Around the late 1880s he started a celebrated affair with the Duchess of Leuchtenberg, the morganatic wife of one of his cousins Eugène von Leuchtenberg. Born Zinaida Skobelyeva, "Zina" was a strikingly beautiful woman who had married Eugeni of Leuchtenberg as his second wife in 1870. Alexander II made her Countess de Beauharnais and Alexander III raised her to Serene Highness and Duchess of Leuchtenberg. Alexei was so besotted with her that he conducted an affair openly, under her husband's roof and in his full knowledge. Eugeni Leuchtenberg drank away most of his fortune, and for years he and Zinaida lived off his cousin's generosity. Even after his wife's death in 1899 the Duke continued to live under Alexei's roof.
Beside his military duties, Alexei was also chairman of the Imperial Commission for the Promotion of Ballet.
In 1904, he became one of the godparents of Tsarevich Alexei, the other godparents being the Dowager Empress Maria Feodorovna, Kaiser Wilhelm II of Germany, King Edward VII of the United Kingdom, King Christian IX of Denmark, Grand Duke Ernest Ludwig of Hesse, Grand Duchess Alexandra Iosifovna, Grand Duke Michael Nikolaevich, and Grand Duchess Olga Nikolaievna. All soldiers serving in the military during the Russo-Japanese War were also declared godfathers to Alexei.
After the assassination of his brother Grand Duke Sergei Alexandrovich of Russia in February 1905 and his retirement in disgrace from the navy in June that same year, Alexei Alexandrovich spent most of his time in the Paris house he had bought in 1897. At his house in Avenue Gabriel he kept an open door for writers, painters, actors and especially actresses. He had always been less interested in the armed services than in art and fashion, and he had long since been recognized as a connoisseur of the social, artistic and literary life of Paris. His massive frame was a familiar sight at restaurants and theaters, particularly on first nights. His last public appearance, a week before his death, was at the dress rehearsal of a new play at the vaudeville. Decades of comfort and good living eventually took their toll on his health. He died of pneumonia in Paris on 27 November (14 November O.S.) 1908. His death was said to have devastated Tsar Nicholas II, his nephew, who reportedly claimed Alexei as his favourite uncle. In 2006 Alexei's diary was found in the Russian National Library along with Yussupov funds. The journal, written in English, begins in 1862 and ends in 1907. It has not been published yet.

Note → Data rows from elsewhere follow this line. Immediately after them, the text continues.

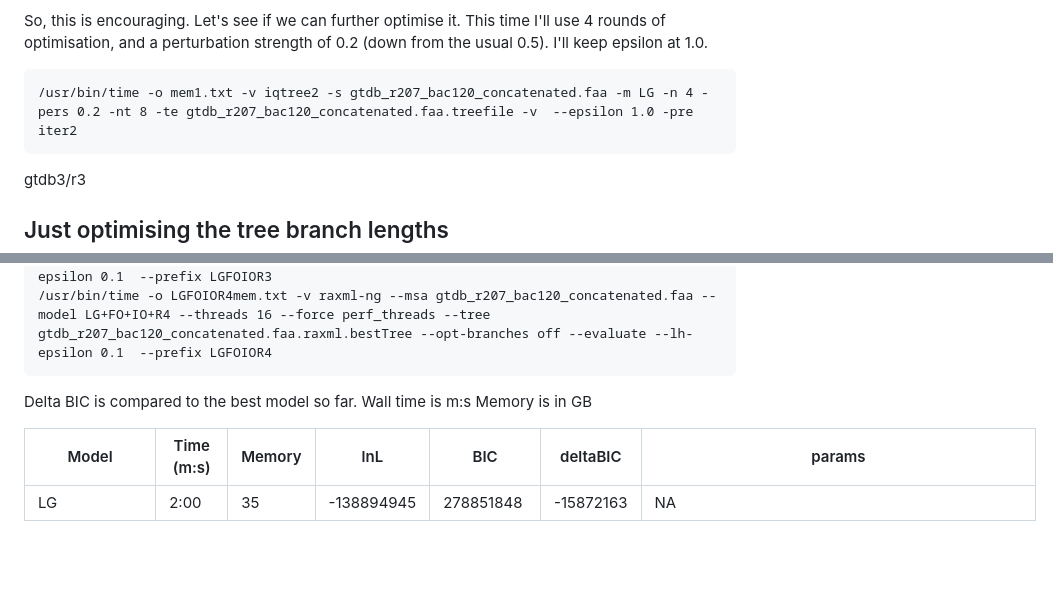
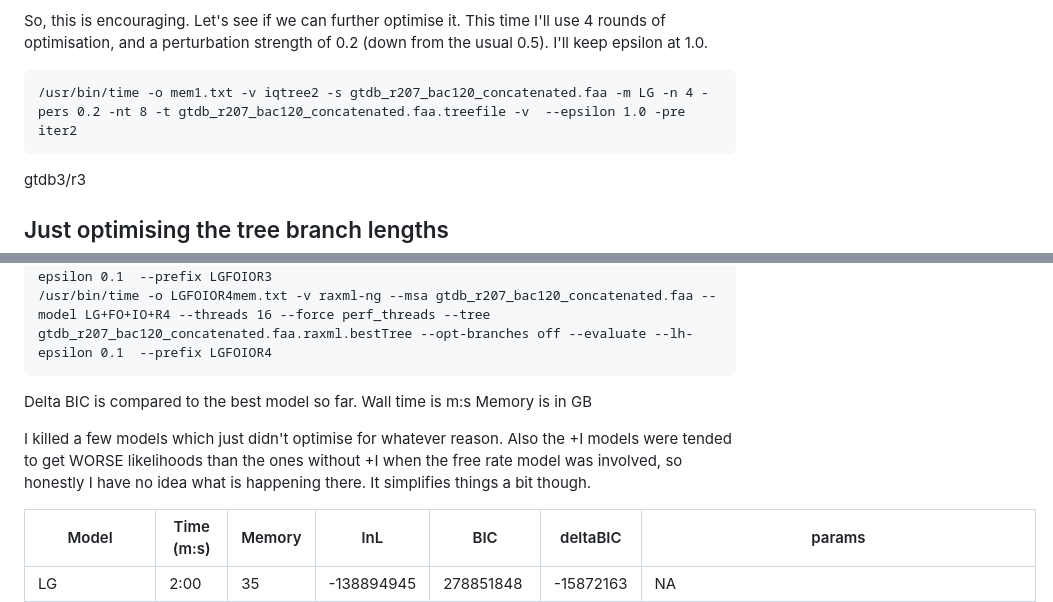
Before and after one commit to fredjaya/gtdb_trees, a Markdown page: raxml_iqtree.md, 2 parts joined by grey strips. Rendered like a GitHub page; blank space fills up the shorter version.

Commit message:
fix iqtree commandline

````diff
--- a/raxml_iqtree.md
+++ b/raxml_iqtree.md
@@ -50,7 +50,7 @@ Final lnL:   -138581893.07
 So, this is encouraging. Let's see if we can further optimise it. This time I'll use 4 rounds of optimisation, and a perturbation strength of 0.2 (down from the usual 0.5). I'll keep epsilon at 1.0.
 
 ```
-/usr/bin/time -o mem1.txt -v iqtree2 -s gtdb_r207_bac120_concatenated.faa -m LG -n 4 -pers 0.2 -nt 8 -te gtdb_r207_bac120_concatenated.faa.treefile -v  --epsilon 1.0 -pre iter2
+/usr/bin/time -o mem1.txt -v iqtree2 -s gtdb_r207_bac120_concatenated.faa -m LG -n 4 -pers 0.2 -nt 8 -t gtdb_r207_bac120_concatenated.faa.treefile -v  --epsilon 1.0 -pre iter2
 ```
 
 gtdb3/r3
@@ -186,6 +186,8 @@ Delta BIC is compared to the best model so far.
 Wall time is m:s
 Memory is in GB
 
+I killed a few models which just didn't optimise for whatever reason. Also the +I models were tended to get WORSE likelihoods than the ones without +I when the free rate model was involved, so honestly I have no idea what is happening there. It simplifies things a bit though.
+
 | Model       | Time (m:s) | Memory | lnL        | BIC       | deltaBIC  | params                                                                                                                                                                                                                |
 |-------------|------------|--------|------------|-----------|-----------|-----------------------------------------------------------------------------------------------------------------------------------------------------------------------------------------------------------------------|
 | LG          | 2:00       | 35     | -138894945 | 278851848 | -15872163 | NA                                                                                                                                                                                                                    |
````
Also changed, not shown: other parts of raxml_iqtree.md (+1 -1 lines).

In the 1959 episode "The Grand Duke" of the syndicated television anthology series, Death Valley Days, hosted by Stanley Andrews, the French actor Alexander Davion (born 1929) plays Duke Alexei, with John Lupton as William F. Cody. In the story line, Cody acts as guide for the Grand Duke who is on a western bison hunt. The two develop a close friendship.
The western hunt is alluded to in the 1994 film Maverick, starring Mel Gibson. In the film, the Duke is hustled, after he has grown bored with hunting animals, into thinking that he is hunting a Native American.
|Ancestors of Grand Duke Alexei Alexandrovich of Russia|